- _Records from a data collection_
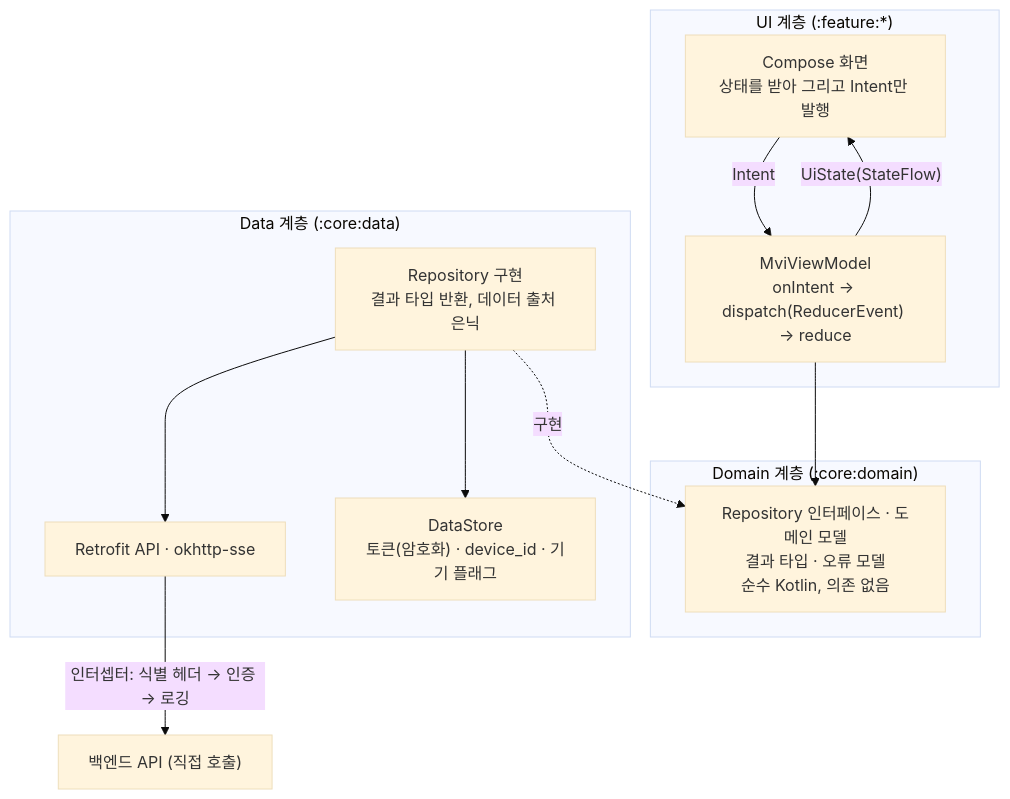
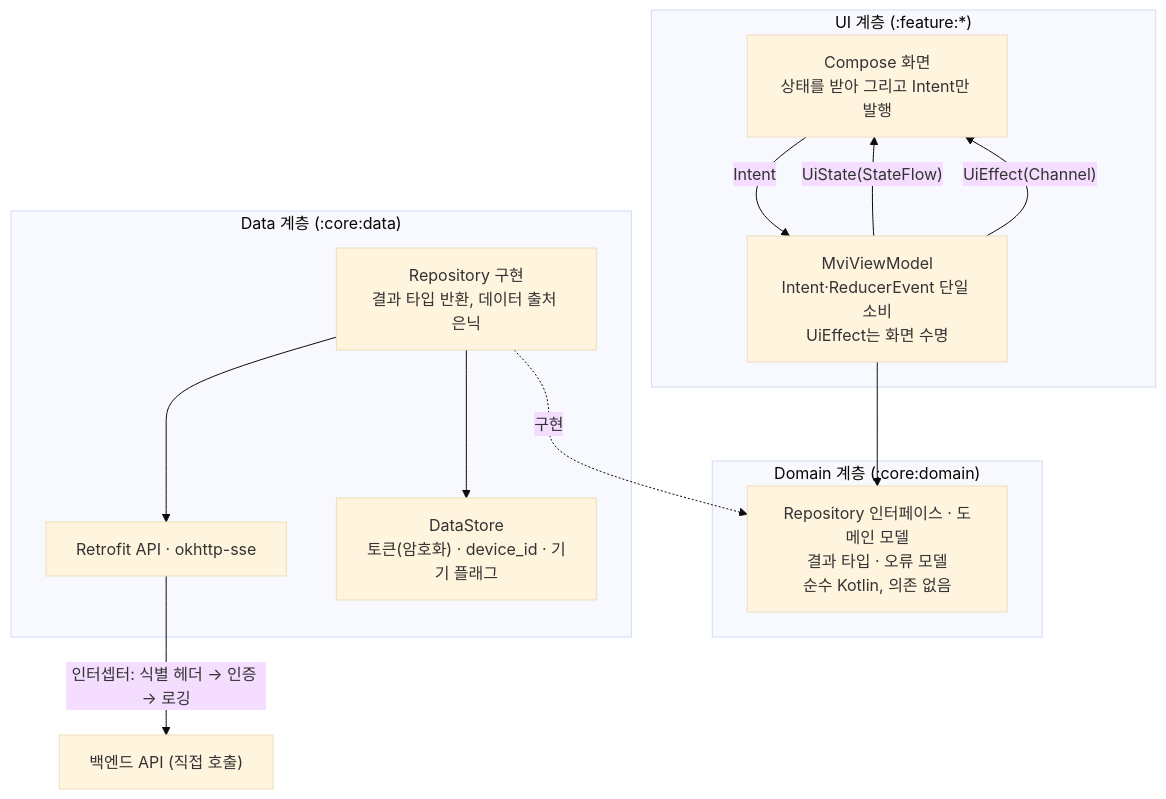
Before and after one commit to KIM-N-KANG/knk-harness: the diagram in docs/product-specs/3-3-android-app.md, drawn with Mermaid (base theme). The commit also changed other lines of this file and 4 other files, not shown here.

````diff
--- a/docs/product-specs/3-3-android-app.md
+++ b/docs/product-specs/3-3-android-app.md
@@ -147,22 +147,23 @@
 ```mermaid
 graph TD
     subgraph UI["UI 계층 (:feature:*)"]
         C["Compose 화면<br/>상태를 받아 그리고 Intent만 발행"]
-        VM["MviViewModel<br/>onIntent → dispatch(ReducerEvent) → reduce"]
+        VM["MviViewModel<br/>Intent·ReducerEvent 단일 소비<br/>UiEffect는 화면 수명"]
     end
     subgraph DOMAIN["Domain 계층 (:core:domain)"]
         RI["Repository 인터페이스 · 도메인 모델<br/>결과 타입 · 오류 모델<br/>순수 Kotlin, 의존 없음"]
     end
     subgraph DATA["Data 계층 (:core:data)"]
         R["Repository 구현<br/>결과 타입 반환, 데이터 출처 은닉"]
         API["Retrofit API · okhttp-sse"]
         DS["DataStore<br/>토큰(암호화) · device_id · 기기 플래그"]
     end
     C -->|Intent| VM
     VM -->|"UiState(StateFlow)"| C
+    VM -->|"UiEffect(Channel)"| C
     VM --> RI
     R -.->|구현| RI
     R --> API
     R --> DS
     API -->|"인터셉터: 식별 헤더 → 인증 → 로깅"| BE["백엔드 API (직접 호출)"]
 ```
````
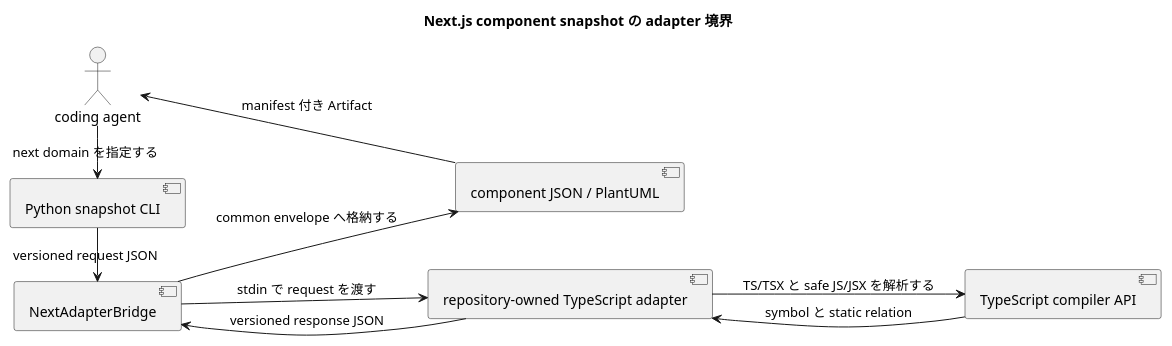
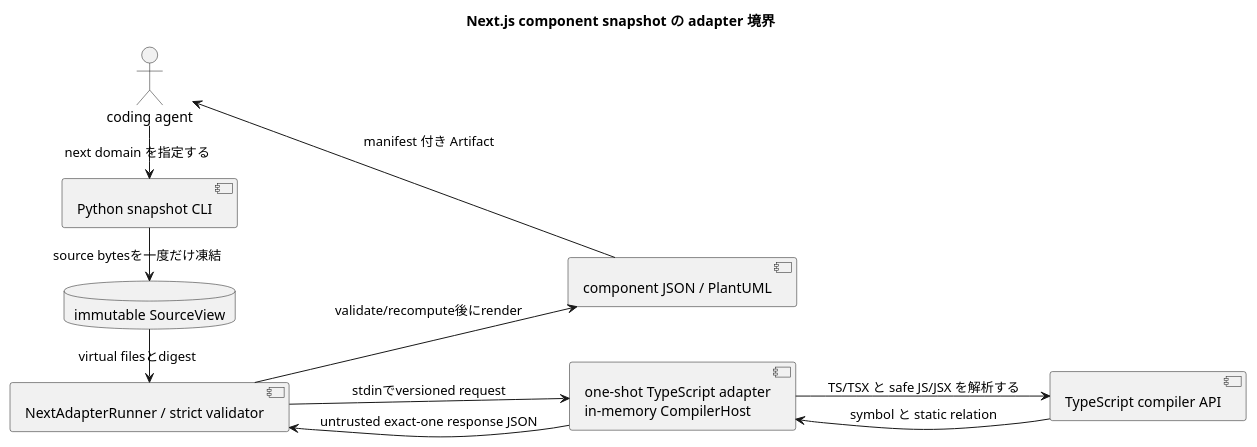
Before and after one commit to chemitaro/code-structure-viz: the diagram in spec-dock/initiatives/init-00001-code-structure-visualization/epics/epic-00002-safe-git-structure-comparison/issues/iss-00008-generate-nextjs-component-snapshots/design.md, drawn with PlantUML. The commit also changed other lines of this file and 5 other files, not shown here.

Commit message:
docs(iss-00008-generate-nextjs-component-snapshots): Issue#8のNext snapshot設計を採用方針へ更新 - Next snapshotの仕様を設計候補と調査記録として新規アーティファクト追加 - requirement.md・design.md・plan.mdをadoption判断に合わせて更新し、契約要件と実装順序を合わせる

````diff
--- a/spec-dock/initiatives/init-00001-code-structure-visualization/epics/epic-00002-safe-git-structure-comparison/issues/iss-00008-generate-nextjs-component-snapshots/design.md
+++ b/spec-dock/initiatives/init-00001-code-structure-visualization/epics/epic-00002-safe-git-structure-comparison/issues/iss-00008-generate-nextjs-component-snapshots/design.md
@@ -203,20 +290,22 @@
 ```plantuml
 @startuml
 title Next.js component snapshot の adapter 境界
 left to right direction
 actor "coding agent" as Agent
 component "Python snapshot CLI" as CLI
-component "NextAdapterBridge" as Bridge
-component "repository-owned TypeScript adapter" as Adapter
+database "immutable SourceView" as View
+component "NextAdapterRunner / strict validator" as Bridge
+component "one-shot TypeScript adapter\nin-memory CompilerHost" as Adapter
 component "TypeScript compiler API" as Compiler
 component "component JSON / PlantUML" as Output
 Agent -> CLI : next domain を指定する
-CLI -> Bridge : versioned request JSON
-Bridge -> Adapter : stdin で request を渡す
+CLI -> View : source bytesを一度だけ凍結
+View -> Bridge : virtual filesとdigest
+Bridge -> Adapter : stdinでversioned request
 Adapter -> Compiler : TS/TSX と safe JS/JSX を解析する
 Compiler --> Adapter : symbol と static relation
-Adapter --> Bridge : versioned response JSON
-Bridge -> Output : common envelope へ格納する
+Adapter --> Bridge : untrusted exact-one response JSON
+Bridge -> Output : validate/recompute後にrender
 Output --> Agent : manifest 付き Artifact
 @enduml
 ```
````
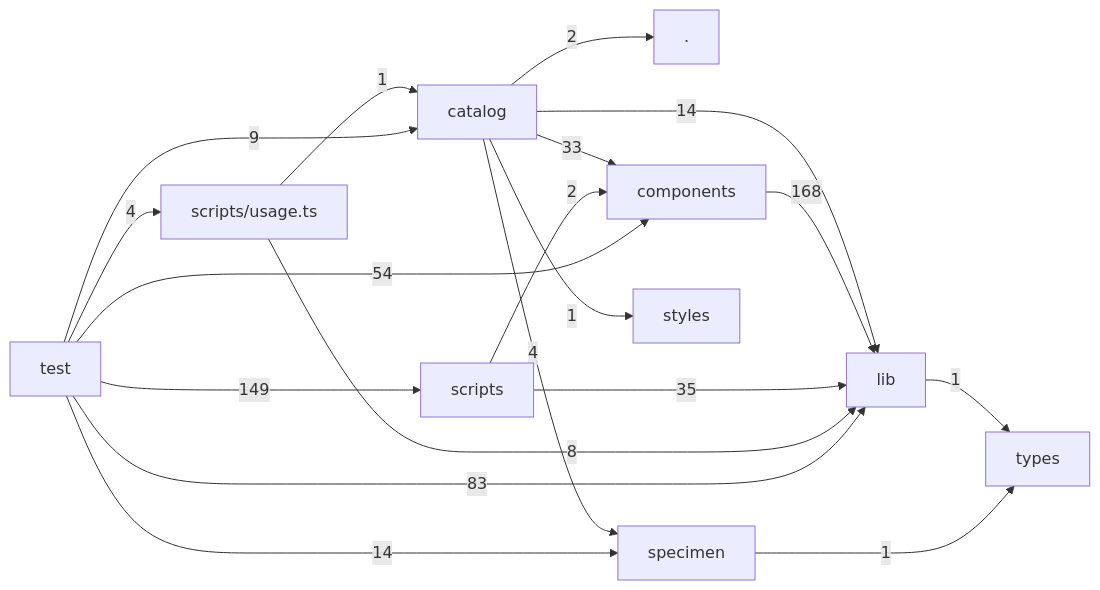
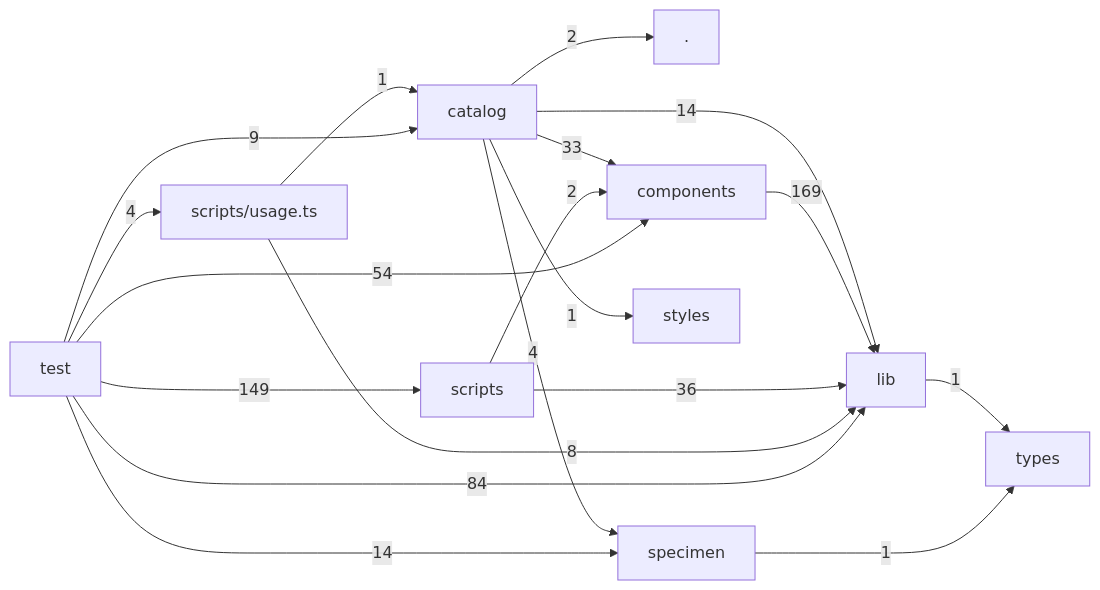
One commit to hackersandwizards/slides changed the diagram in docs/architecture/layers.md. Above: the diagram before and after it, drawn with Mermaid. The commit also changed 58 other files, not shown here.

````diff
--- a/docs/architecture/layers.md
+++ b/docs/architecture/layers.md
@@ -3,31 +3,31 @@
 ```mermaid
 graph LR
   L0["."]
   L1["catalog"]
   L2["components"]
   L3["lib"]
   L4["scripts"]
   L5["scripts/usage.ts"]
   L6["specimen"]
   L7["styles"]
   L8["test"]
   L9["types"]
   L1 -->|2| L0
   L1 -->|33| L2
   L1 -->|14| L3
   L1 -->|4| L6
   L1 -->|1| L7
-  L2 -->|168| L3
+  L2 -->|169| L3
   L3 -->|1| L9
   L4 -->|2| L2
-  L4 -->|35| L3
+  L4 -->|36| L3
   L5 -->|1| L1
   L5 -->|8| L3
   L6 -->|1| L9
   L8 -->|9| L1
   L8 -->|54| L2
-  L8 -->|83| L3
+  L8 -->|84| L3
   L8 -->|149| L4
   L8 -->|4| L5
   L8 -->|14| L6
 ```
````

- _What this task involves_
Across the records above, show each line containing the word "Bridge".

- _Output of the task_
-component "NextAdapterBridge" as Bridge
+component "NextAdapterRunner / strict validator" as Bridge
-CLI -> Bridge : versioned request JSON
-Bridge -> Adapter : stdin で request を渡す
+View -> Bridge : virtual filesとdigest
+Bridge -> Adapter : stdinでversioned request
-Adapter --> Bridge : versioned response JSON
-Bridge -> Output : common envelope へ格納する
+Adapter --> Bridge : untrusted exact-one response JSON
+Bridge -> Output : validate/recompute後にrender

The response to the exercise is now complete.